Christmas is full of tradition. Just think for a moment, we have turkey, presents and a whole heap of over indulgence. As soon as summer is waning the tradition is for shelves to fill with all the things tradition assumes we should have and want for Christmas. As we all know, we’re lucky if Jesus gets a mention. But my issue is what happens when he does get a mention. Is the church as guilty as the high street when it comes to Christmas and tradition?

A few months back I finally got around to reading Jesus Through Middle Eastern Eyes – Cultural Studies in the Gospels, by Kenneth Bailey. The opening section of that book takes a good look at the Christmas story and what the Bible text says. I won’t spoil it, because you should read it yourself, but it does throw a lot of light on what the Church says and puts on over the Christmas period. It would seem that most nativity plays are as Bible-based as late-night opening in December.


The thing is, when it comes to tradition, that is to be expected. That is the whole point of tradition, it is something that is always done. Life is full of traditions, and not just at Christmas. There are New Year resolutions, the annual holiday, and even, considering the Jubilee celebrations this year, the Monarchy.

Christian tradition

As I thought about the Christmas tradition it made me think of broader Christian traditions. How much of what you and I do is tradition? How much of what we accept as Christian is just tradition?* Throughout church history people have challenged tradition. The reformation, counter-reformation, the non-conformist and dissent movements of the 17th century onwards, and the house church movement have all questioned what was being handed to them.
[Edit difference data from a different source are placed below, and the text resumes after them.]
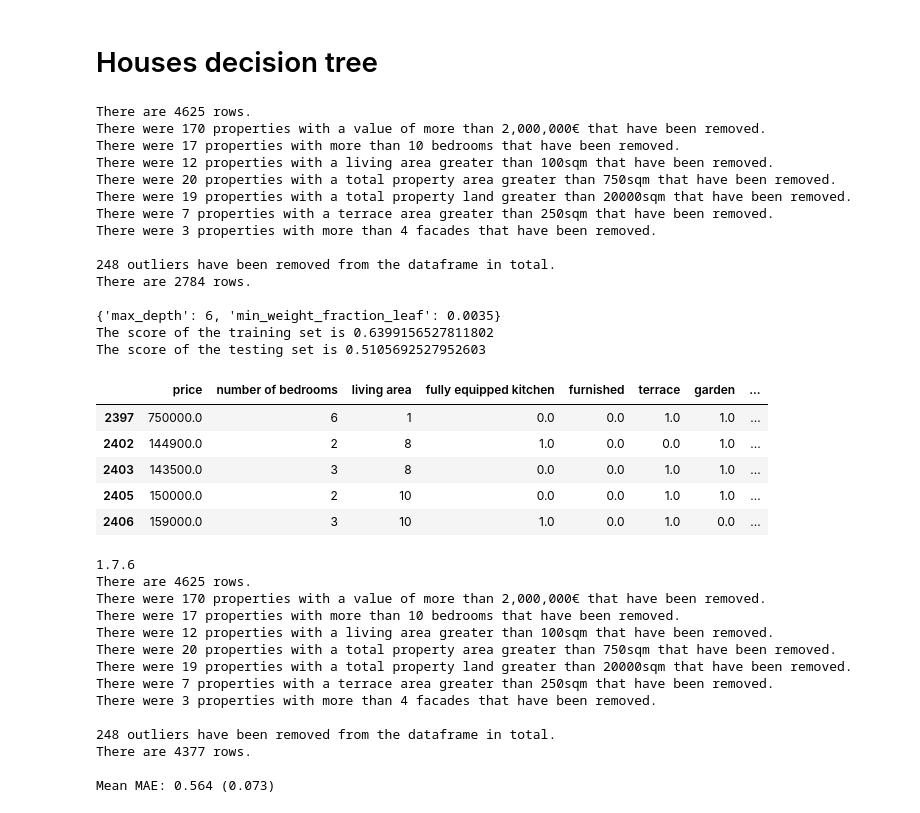
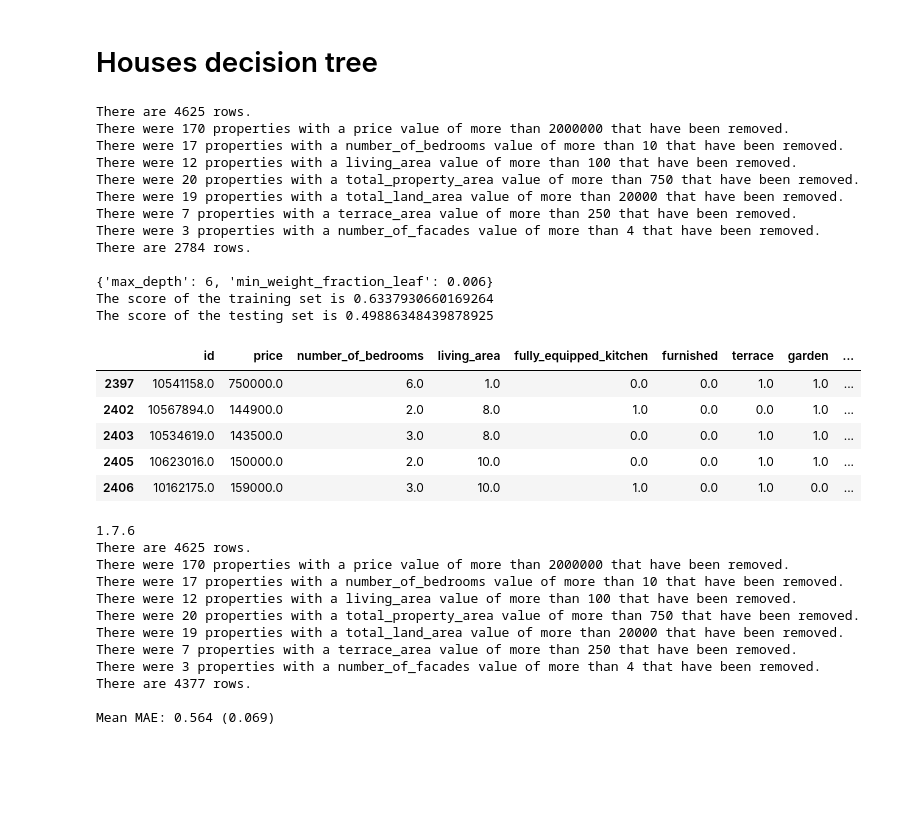
Before and after one commit to ghollingdale/PropertyAnalysisBE, a Jupyter notebook: model-building/3_data_modeling_houses_nonlinear.ipynb, the cells around one changed output. Drawn from its saved outputs; the diff is of its cells as text; code cells hidden in the pictures; blank space fills up the shorter version.

```diff
--- a/model-building/3_Data_modeling_houses.ipynb
+++ b/model-building/3_data_modeling_houses_nonlinear.ipynb
@@ -10,8 +10,7 @@ import sklearn
 import sys
 sys.path.insert(0, '../')
 import src.cleanup as cleanup
-import src.cleanupoutliers as cleanoutliers
-properties = pd.read_csv('..\data\cleaned_output_2.csv', skip_blank_lines=True)
+properties = pd.read_csv('..\data\cleaned_output_modeling.csv', skip_blank_lines=True)
 # %% [output]
 The autoreload extension is already loaded. To reload it, use:
   %reload_ext autoreload
@@ -83,66 +78,64 @@ from sklearn.metrics import mean_squared_error
 
 
 # Define houses df & subsets
-houses = properties[properties['type of property'] == 'HOUSE']
+houses = properties[properties['type_of_property'] == 'HOUSE']
 print("There are", houses.shape[0], "rows.")
-houses = cleanoutliers.clean_outliers(houses)
-houses = cleanup.drop_column(houses, ['type of property', 'subtype of property', 'province', 'locality', 'postalCode'])
-houses = cleanup.drop_column(houses, ['garden area', 'terrace area','number of facades','open fire'])
-houses = houses[houses['living area'] != 0]
+houses = cleanup.clean_outliers(houses)
+houses = cleanup.drop_column(houses, ['type_of_property', 'subtype_of_property', 'province', 'locality', 'postalCode'])
+houses = cleanup.drop_column(houses, ['garden_area', 'terrace_area','number_of_facades','open_fire'])
+houses = houses[houses['living_area'] != 0]
 
 print("There are", houses.shape[0], "rows.\n")
 X = cleanup.drop_column(houses, 'price').to_numpy()
 y = houses['price'].to_numpy()
 
 #Split data
 X_train, X_test, y_train, y_test = train_test_split(X, y, test_size=0.25)
 
 
 # With GridsearchCV
 from sklearn.model_selection import GridSearchCV
 regressor = DecisionTreeRegressor()
 params = {'max_depth': [ 4, 6, 8, 10, 12], 'min_weight_fraction_leaf': [0.002, 0.003, 0.0035, 0.004, 0.0045, 0.006]}
 grid_search = GridSearchCV(regressor, params, cv=10)
 grid_search.fit(X_train, y_train)
 best_params = grid_search.best_params_
 regressor = DecisionTreeRegressor(max_depth=best_params['max_depth'], min_weight_fraction_leaf=best_params['min_weight_fraction_leaf'])
 print(best_params)
 regressor.fit(X_train, y_train)
 print("The score of the training set is", regressor.score(X_train, y_train))
 print("The score of the testing set is", regressor.score(X_test, y_test))
 houses.head()
 # %% [output]
 There are 4625 rows.
-There were 170 properties with a value of more than 2,000,000€ that have been removed.
-There were 17 properties with more than 10 bedrooms that have been removed.
-There were 12 properties with a living area greater than 100sqm that have been removed.
-There were 20 properties with a total property area greater than 750sqm that have been removed.
-There were 19 properties with a total property land greater than 20000sqm that have been removed.
-There were 7 properties with a terrace area greater than 250sqm that have been removed.
-There were 3 properties with more than 4 facades that have been removed.
-
-248 outliers have been removed from the dataframe in total.
+There were 170 properties with a price value of more than 2000000 that have been removed.
+There were 17 properties with a number_of_bedrooms value of more than 10 that have been removed.
+There were 12 properties with a living_area value of more than 100 that have been removed.
+There were 20 properties with a total_property_area value of more than 750 that have been removed.
+There were 19 properties with a total_land_area value of more than 20000 that have been removed.
+There were 7 properties with a terrace_area value of more than 250 that have been removed.
+There were 3 properties with a number_of_facades value of more than 4 that have been removed.
 There are 2784 rows.
 
-{'max_depth': 6, 'min_weight_fraction_leaf': 0.0035}
-The score of the training set is 0.6399156527811802
-The score of the testing set is 0.5105692527952603
+{'max_depth': 6, 'min_weight_fraction_leaf': 0.006}
+The score of the training set is 0.6337930660169264
+The score of the testing set is 0.49886348439878925
-|  | price | number of bedrooms | living area | fully equipped kitchen | furnished | terrace | garden | ... |
-| 2397 | 750000.0 | 6 | 1 | 0.0 | 0.0 | 1.0 | 1.0 | ... |
-| 2402 | 144900.0 | 2 | 8 | 1.0 | 0.0 | 0.0 | 1.0 | ... |
-| 2403 | 143500.0 | 3 | 8 | 0.0 | 0.0 | 1.0 | 1.0 | ... |
-| 2405 | 150000.0 | 2 | 10 | 0.0 | 0.0 | 1.0 | 1.0 | ... |
-| 2406 | 159000.0 | 3 | 10 | 1.0 | 0.0 | 1.0 | 0.0 | ... |
+|  | id | price | number_of_bedrooms | living_area | fully_equipped_kitchen | furnished | terrace | garden | ... |
+| 2397 | 10541158.0 | 750000.0 | 6.0 | 1.0 | 0.0 | 0.0 | 1.0 | 1.0 | ... |
+| 2402 | 10567894.0 | 144900.0 | 2.0 | 8.0 | 1.0 | 0.0 | 0.0 | 1.0 | ... |
+| 2403 | 10534619.0 | 143500.0 | 3.0 | 8.0 | 0.0 | 0.0 | 1.0 | 1.0 | ... |
+| 2405 | 10623016.0 | 150000.0 | 2.0 | 10.0 | 0.0 | 0.0 | 1.0 | 1.0 | ... |
+| 2406 | 10162175.0 | 159000.0 | 3.0 | 10.0 | 1.0 | 0.0 | 1.0 | 0.0 | ... |
 # %%
 import xgboost
 print(xgboost.__version__)
 
 # Define houses df & subsets
-houses = properties[properties['type of property'] == 'HOUSE']
+houses = properties[properties['type_of_property'] == 'HOUSE']
 print("There are", houses.shape[0], "rows.")
-houses = cleanoutliers.clean_outliers(houses)
-houses = cleanup.drop_column(houses, ['type of property', 'subtype of property', 'province', 'locality', 'postalCode'])
-houses = cleanup.drop_column(houses, ['garden area', 'terrace area','living area'])
+houses = cleanup.clean_outliers(houses)
+houses = cleanup.drop_column(houses, ['type_of_property', 'subtype_of_property', 'province', 'locality', 'postalCode'])
+houses = cleanup.drop_column(houses, ['garden_area', 'terrace_area', 'living_area'])
 #houses = houses[houses['living area'] != 0]
 print("There are", houses.shape[0], "rows.\n")
 X = cleanup.drop_column(houses, 'price').to_numpy()
@@ -161,15 +154,13 @@ print('Mean MAE: %.3f (%.3f)' % (scores.mean(), scores.std()))
 # %% [output]
 1.7.6
 There are 4625 rows.
-There were 170 properties with a value of more than 2,000,000€ that have been removed.
-There were 17 properties with more than 10 bedrooms that have been removed.
-There were 12 properties with a living area greater than 100sqm that have been removed.
-There were 20 properties with a total property area greater than 750sqm that have been removed.
-There were 19 properties with a total property land greater than 20000sqm that have been removed.
-There were 7 properties with a terrace area greater than 250sqm that have been removed.
-There were 3 properties with more than 4 facades that have been removed.
-
-248 outliers have been removed from the dataframe in total.
+There were 170 properties with a price value of more than 2000000 that have been removed.
+There were 17 properties with a number_of_bedrooms value of more than 10 that have been removed.
+There were 12 properties with a living_area value of more than 100 that have been removed.
+There were 20 properties with a total_property_area value of more than 750 that have been removed.
+There were 19 properties with a total_land_area value of more than 20000 that have been removed.
+There were 7 properties with a terrace_area value of more than 250 that have been removed.
+There were 3 properties with a number_of_facades value of more than 4 that have been removed.
 There are 4377 rows.
 
-Mean MAE: 0.564 (0.073)
+Mean MAE: 0.564 (0.069)
```
Also changed, not shown: parts of 3 cells of this notebook, 12 other files.
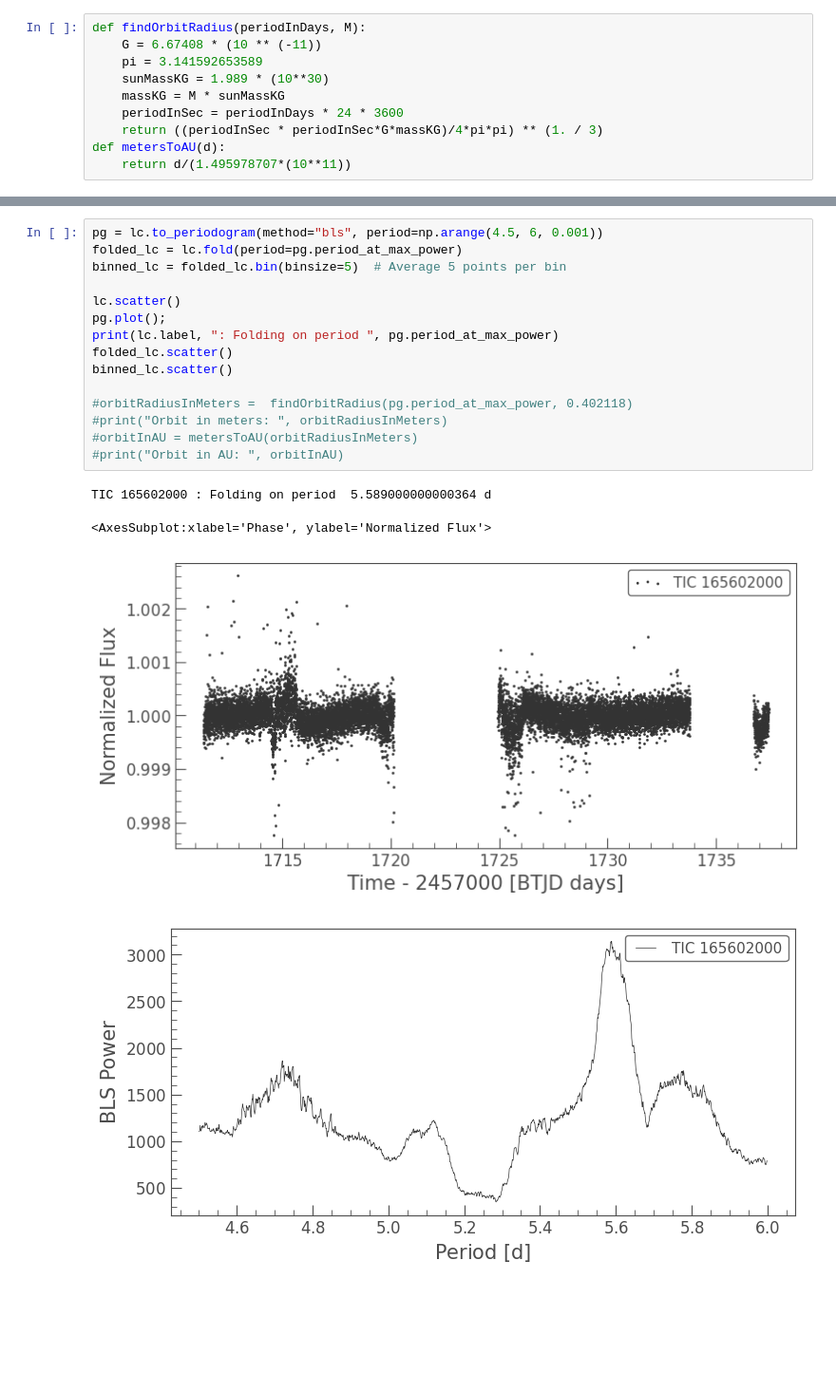
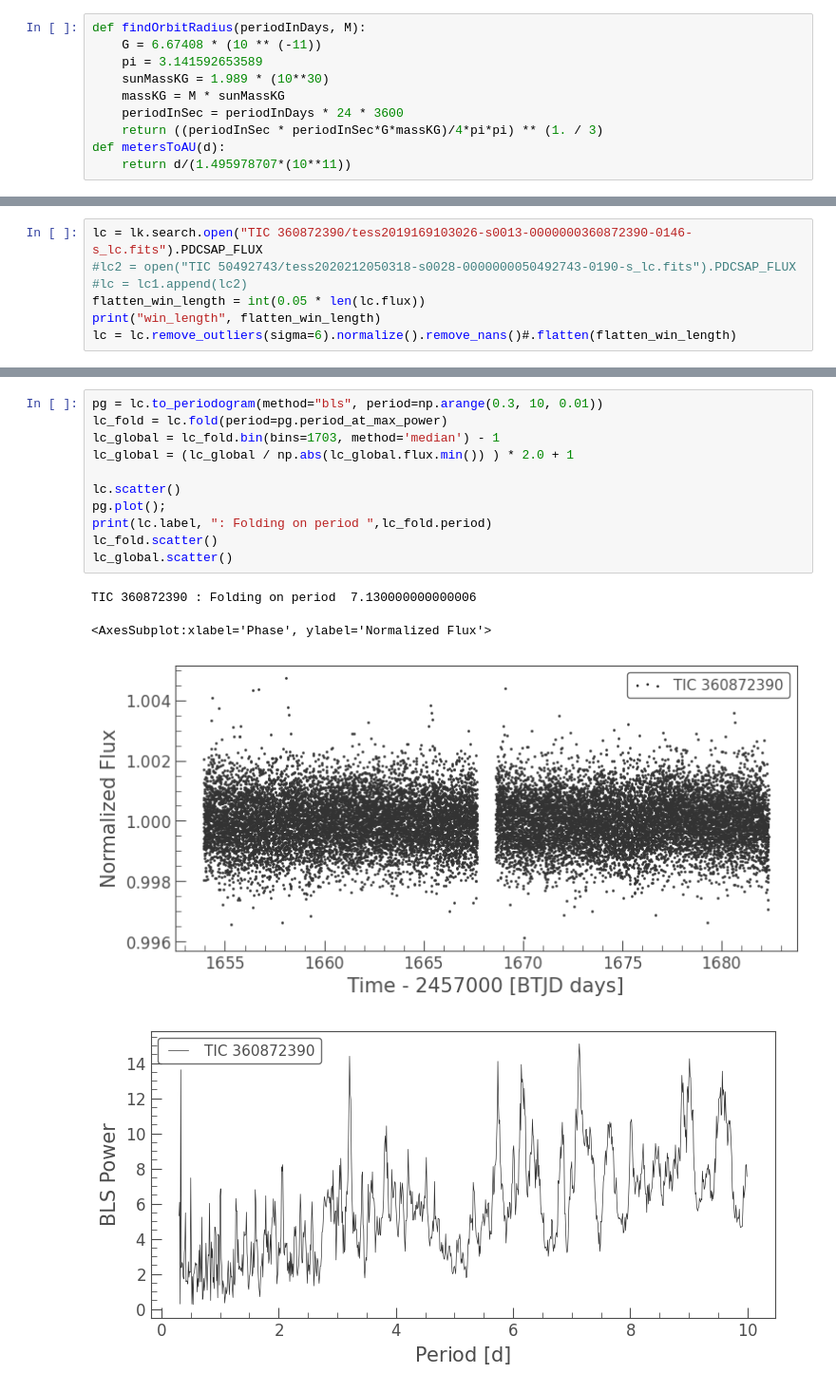
Before and after one commit to ineeve/exoplanetFinder, a Jupyter notebook: LightkurveExplorer.ipynb, the cells around one changed output, grey strips where cells are left out. Shown at 95% size. Saved outputs shown, nothing was run; the diff lists cells and outputs as text; blank space fills up the shorter version.

```diff
--- a/LightkurveExplorer.ipynb
+++ b/LightkurveExplorer.ipynb
@@ -27,0 +21,7 @@ lc = open("TIC165602000/tess2019226182529-s0015-0000000165602000-0151-s_lc.fits"
+# %%
+lc = lk.search.open("TIC 360872390/tess2019169103026-s0013-0000000360872390-0146-s_lc.fits").PDCSAP_FLUX
+#lc2 = open("TIC 50492743/tess2020212050318-s0028-0000000050492743-0190-s_lc.fits").PDCSAP_FLUX
+#lc = lc1.append(lc2)
+flatten_win_length = int(0.05 * len(lc.flux))
+print("win_length", flatten_win_length)
+lc = lc.remove_outliers(sigma=6).normalize().remove_nans()#.flatten(flatten_win_length)
@@ -28,20 +30,16 @@ lc = open("TIC165602000/tess2019226182529-s0015-0000000165602000-0151-s_lc.fits"
 # %%
-pg = lc.to_periodogram(method="bls", period=np.arange(4.5, 6, 0.001))
-folded_lc = lc.fold(period=pg.period_at_max_power)
-binned_lc = folded_lc.bin(binsize=5)  # Average 5 points per bin
+pg = lc.to_periodogram(method="bls", period=np.arange(0.3, 10, 0.01))
+lc_fold = lc.fold(period=pg.period_at_max_power)
+lc_global = lc_fold.bin(bins=1703, method='median') - 1
+lc_global = (lc_global / np.abs(lc_global.flux.min()) ) * 2.0 + 1
 
 lc.scatter()
 pg.plot();
-print(lc.label, ": Folding on period ", pg.period_at_max_power)
-folded_lc.scatter()
-binned_lc.scatter()
-
-#orbitRadiusInMeters =  findOrbitRadius(pg.period_at_max_power, 0.402118)
-#print("Orbit in meters: ", orbitRadiusInMeters)
-#orbitInAU = metersToAU(orbitRadiusInMeters)
-#print("Orbit in AU: ", orbitInAU)
+print(lc.label, ": Folding on period ",lc_fold.period)
+lc_fold.scatter()
+lc_global.scatter()
 # %% [output]
-TIC 165602000 : Folding on period  5.589000000000364 d
+TIC 360872390 : Folding on period  7.130000000000006
 <AxesSubplot:xlabel='Phase', ylabel='Normalized Flux'>
-[figure, old version]
+[figure, new version]
-[figure, old version]
+[figure, new version]
```
Also changed, not shown: parts of 5 cells of this notebook, 29 other files.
  • So what are we challenging today?
  • What is God wanting to say to this generation?
  • More importantly, are we listening or are we just accepting what is being handed down to us through tradition?
  • How do we know what God is saying?

My spiritual tradition suggests that I should always start with the Bible and that’s what I do, but perhaps the way I approach the Bible is bound up with tradition that needs challenging too.

Christmas goes hand in hand with tradition, christianity likewise. But perhaps, at this time of tradition, it is the moment to let go and reach for something new and listen to God.

*I understand that this isn’t always black and white, some tradition is very Christian.

About Darren Hill